Among the entries below, find every line that has "components" and pull it out.

──────── Records shown

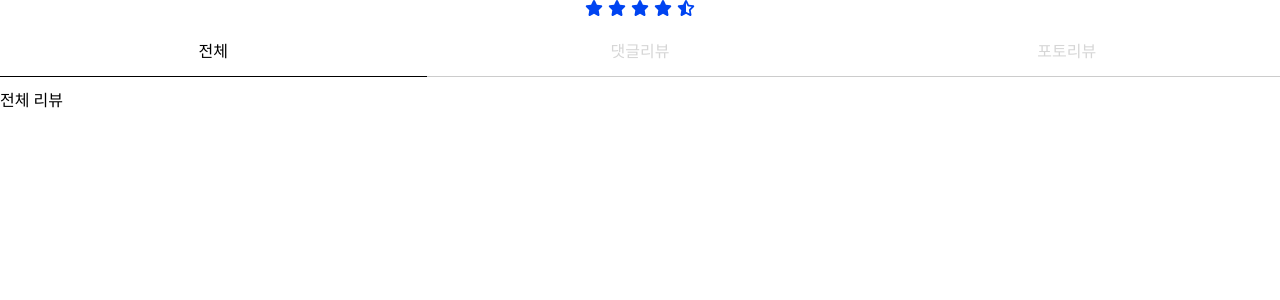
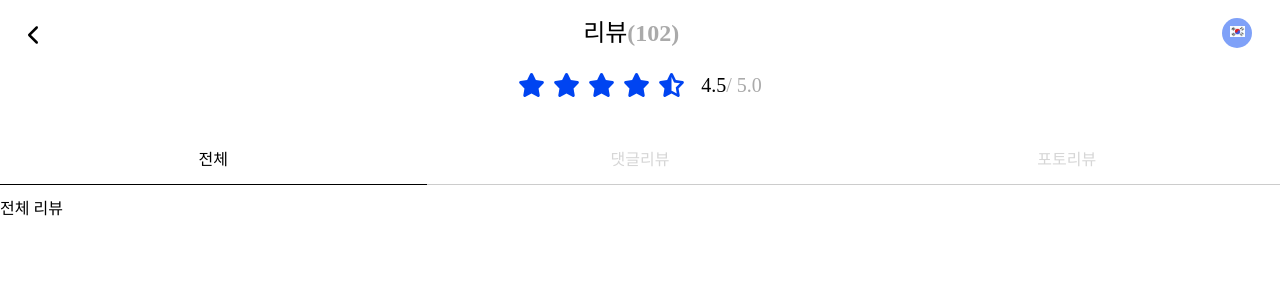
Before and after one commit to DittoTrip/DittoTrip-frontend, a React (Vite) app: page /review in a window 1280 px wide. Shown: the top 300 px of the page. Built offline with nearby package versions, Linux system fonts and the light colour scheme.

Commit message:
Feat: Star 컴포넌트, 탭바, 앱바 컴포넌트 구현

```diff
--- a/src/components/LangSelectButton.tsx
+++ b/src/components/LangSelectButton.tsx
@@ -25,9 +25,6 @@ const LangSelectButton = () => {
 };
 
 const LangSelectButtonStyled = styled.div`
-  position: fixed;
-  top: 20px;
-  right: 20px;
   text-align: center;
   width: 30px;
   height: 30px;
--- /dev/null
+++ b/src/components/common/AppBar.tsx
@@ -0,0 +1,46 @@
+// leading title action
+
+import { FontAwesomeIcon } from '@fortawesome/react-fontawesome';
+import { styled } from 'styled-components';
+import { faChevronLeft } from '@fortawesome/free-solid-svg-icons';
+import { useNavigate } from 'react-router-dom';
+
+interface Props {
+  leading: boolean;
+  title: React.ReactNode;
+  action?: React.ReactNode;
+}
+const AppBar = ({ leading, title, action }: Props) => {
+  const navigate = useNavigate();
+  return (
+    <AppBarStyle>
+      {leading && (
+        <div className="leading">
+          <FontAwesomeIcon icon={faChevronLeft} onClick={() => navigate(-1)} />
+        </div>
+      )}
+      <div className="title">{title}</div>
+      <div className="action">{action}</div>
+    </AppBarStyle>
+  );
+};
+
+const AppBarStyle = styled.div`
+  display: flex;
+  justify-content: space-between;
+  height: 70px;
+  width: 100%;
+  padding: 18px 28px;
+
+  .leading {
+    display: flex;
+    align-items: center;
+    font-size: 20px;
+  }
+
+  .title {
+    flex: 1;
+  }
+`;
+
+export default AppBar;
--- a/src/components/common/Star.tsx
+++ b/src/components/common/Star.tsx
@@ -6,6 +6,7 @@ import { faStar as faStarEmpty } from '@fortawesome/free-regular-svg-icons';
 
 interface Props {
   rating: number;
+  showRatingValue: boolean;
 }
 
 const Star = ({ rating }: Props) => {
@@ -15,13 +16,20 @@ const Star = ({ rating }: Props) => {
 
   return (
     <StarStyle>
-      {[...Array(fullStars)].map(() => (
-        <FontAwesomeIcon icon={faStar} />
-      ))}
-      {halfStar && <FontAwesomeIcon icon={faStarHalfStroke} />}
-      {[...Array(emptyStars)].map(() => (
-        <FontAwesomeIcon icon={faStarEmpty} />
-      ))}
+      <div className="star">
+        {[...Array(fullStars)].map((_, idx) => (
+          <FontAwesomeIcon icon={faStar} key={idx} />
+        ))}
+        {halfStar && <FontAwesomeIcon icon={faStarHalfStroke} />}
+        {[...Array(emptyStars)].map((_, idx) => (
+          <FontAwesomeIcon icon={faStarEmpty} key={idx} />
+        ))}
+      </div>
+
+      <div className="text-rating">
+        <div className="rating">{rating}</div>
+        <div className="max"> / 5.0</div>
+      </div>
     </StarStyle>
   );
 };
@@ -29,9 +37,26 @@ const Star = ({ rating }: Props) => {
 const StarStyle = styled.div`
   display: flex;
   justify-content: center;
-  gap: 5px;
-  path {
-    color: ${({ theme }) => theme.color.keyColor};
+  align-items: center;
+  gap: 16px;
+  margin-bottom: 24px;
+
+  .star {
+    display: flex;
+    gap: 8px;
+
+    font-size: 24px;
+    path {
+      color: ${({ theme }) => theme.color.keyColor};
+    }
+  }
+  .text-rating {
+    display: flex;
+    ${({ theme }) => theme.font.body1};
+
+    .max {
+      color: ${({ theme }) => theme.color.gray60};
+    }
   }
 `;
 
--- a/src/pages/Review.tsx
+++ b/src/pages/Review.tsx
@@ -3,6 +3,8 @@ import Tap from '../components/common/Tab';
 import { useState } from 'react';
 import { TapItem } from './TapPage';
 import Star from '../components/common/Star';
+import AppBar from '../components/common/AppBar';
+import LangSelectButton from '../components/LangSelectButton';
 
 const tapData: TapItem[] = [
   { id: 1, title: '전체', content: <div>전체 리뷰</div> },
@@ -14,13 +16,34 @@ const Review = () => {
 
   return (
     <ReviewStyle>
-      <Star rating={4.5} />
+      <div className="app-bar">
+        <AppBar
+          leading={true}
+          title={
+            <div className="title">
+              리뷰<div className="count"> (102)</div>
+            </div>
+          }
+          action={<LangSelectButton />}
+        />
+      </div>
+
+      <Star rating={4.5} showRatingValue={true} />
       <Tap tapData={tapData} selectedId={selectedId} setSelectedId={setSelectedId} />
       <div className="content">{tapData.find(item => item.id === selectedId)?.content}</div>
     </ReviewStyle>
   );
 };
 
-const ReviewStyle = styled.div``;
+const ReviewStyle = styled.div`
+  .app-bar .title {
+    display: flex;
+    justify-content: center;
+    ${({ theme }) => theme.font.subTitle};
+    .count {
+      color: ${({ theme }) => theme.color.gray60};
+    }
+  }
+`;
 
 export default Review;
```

────────────────
──────── Records shown

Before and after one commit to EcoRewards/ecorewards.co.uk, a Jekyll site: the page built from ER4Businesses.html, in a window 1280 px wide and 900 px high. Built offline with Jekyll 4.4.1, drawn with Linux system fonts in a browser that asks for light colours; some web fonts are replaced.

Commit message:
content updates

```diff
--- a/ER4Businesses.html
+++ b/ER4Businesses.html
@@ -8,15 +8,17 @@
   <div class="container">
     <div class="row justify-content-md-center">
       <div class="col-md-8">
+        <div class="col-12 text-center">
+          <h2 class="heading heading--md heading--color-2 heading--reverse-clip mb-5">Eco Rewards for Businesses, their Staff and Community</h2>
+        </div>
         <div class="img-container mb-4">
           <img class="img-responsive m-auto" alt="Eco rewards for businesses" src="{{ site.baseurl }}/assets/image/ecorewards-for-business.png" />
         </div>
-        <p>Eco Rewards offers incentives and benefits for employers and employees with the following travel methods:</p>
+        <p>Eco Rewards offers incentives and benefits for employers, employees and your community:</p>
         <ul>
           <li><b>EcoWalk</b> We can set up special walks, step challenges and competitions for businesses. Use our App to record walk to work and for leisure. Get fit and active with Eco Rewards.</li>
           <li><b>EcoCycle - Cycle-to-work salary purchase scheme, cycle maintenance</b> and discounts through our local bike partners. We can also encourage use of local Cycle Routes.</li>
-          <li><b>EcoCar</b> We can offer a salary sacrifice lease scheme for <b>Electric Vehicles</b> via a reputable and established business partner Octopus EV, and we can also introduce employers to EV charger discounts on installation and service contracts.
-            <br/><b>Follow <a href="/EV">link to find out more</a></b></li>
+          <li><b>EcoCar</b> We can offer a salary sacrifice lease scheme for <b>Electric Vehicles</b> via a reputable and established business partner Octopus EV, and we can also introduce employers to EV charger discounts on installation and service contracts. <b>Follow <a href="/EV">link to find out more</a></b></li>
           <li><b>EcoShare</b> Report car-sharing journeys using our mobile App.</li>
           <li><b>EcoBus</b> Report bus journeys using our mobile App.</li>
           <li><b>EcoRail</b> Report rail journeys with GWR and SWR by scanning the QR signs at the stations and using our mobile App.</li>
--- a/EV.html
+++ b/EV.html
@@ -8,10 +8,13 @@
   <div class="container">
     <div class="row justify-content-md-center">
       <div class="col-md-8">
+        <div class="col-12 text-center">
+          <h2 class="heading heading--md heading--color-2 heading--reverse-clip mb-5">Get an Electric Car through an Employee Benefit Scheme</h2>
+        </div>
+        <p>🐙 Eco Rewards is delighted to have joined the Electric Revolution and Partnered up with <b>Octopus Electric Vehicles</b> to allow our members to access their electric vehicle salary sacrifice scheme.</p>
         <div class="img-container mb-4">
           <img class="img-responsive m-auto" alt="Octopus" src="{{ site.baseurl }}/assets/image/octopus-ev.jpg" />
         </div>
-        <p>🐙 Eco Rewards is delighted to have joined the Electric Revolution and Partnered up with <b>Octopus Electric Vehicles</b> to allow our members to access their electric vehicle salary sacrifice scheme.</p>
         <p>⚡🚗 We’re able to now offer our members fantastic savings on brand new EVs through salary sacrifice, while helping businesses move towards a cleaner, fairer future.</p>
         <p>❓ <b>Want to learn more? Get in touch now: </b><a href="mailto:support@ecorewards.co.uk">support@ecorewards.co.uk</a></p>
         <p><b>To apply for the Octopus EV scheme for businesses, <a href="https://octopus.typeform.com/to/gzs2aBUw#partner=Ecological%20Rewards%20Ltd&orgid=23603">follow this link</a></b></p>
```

────────────────

* **Finished exercise**:
--- a/src/components/LangSelectButton.tsx
+++ b/src/components/LangSelectButton.tsx
+++ b/src/components/common/AppBar.tsx
+import { styled } from 'styled-components';
--- a/src/components/common/Star.tsx
+++ b/src/components/common/Star.tsx
@@ -3,6 +3,8 @@ import Tap from '../components/common/Tab';
 import Star from '../components/common/Star';
+import AppBar from '../components/common/AppBar';
+import LangSelectButton from '../components/LangSelectButton';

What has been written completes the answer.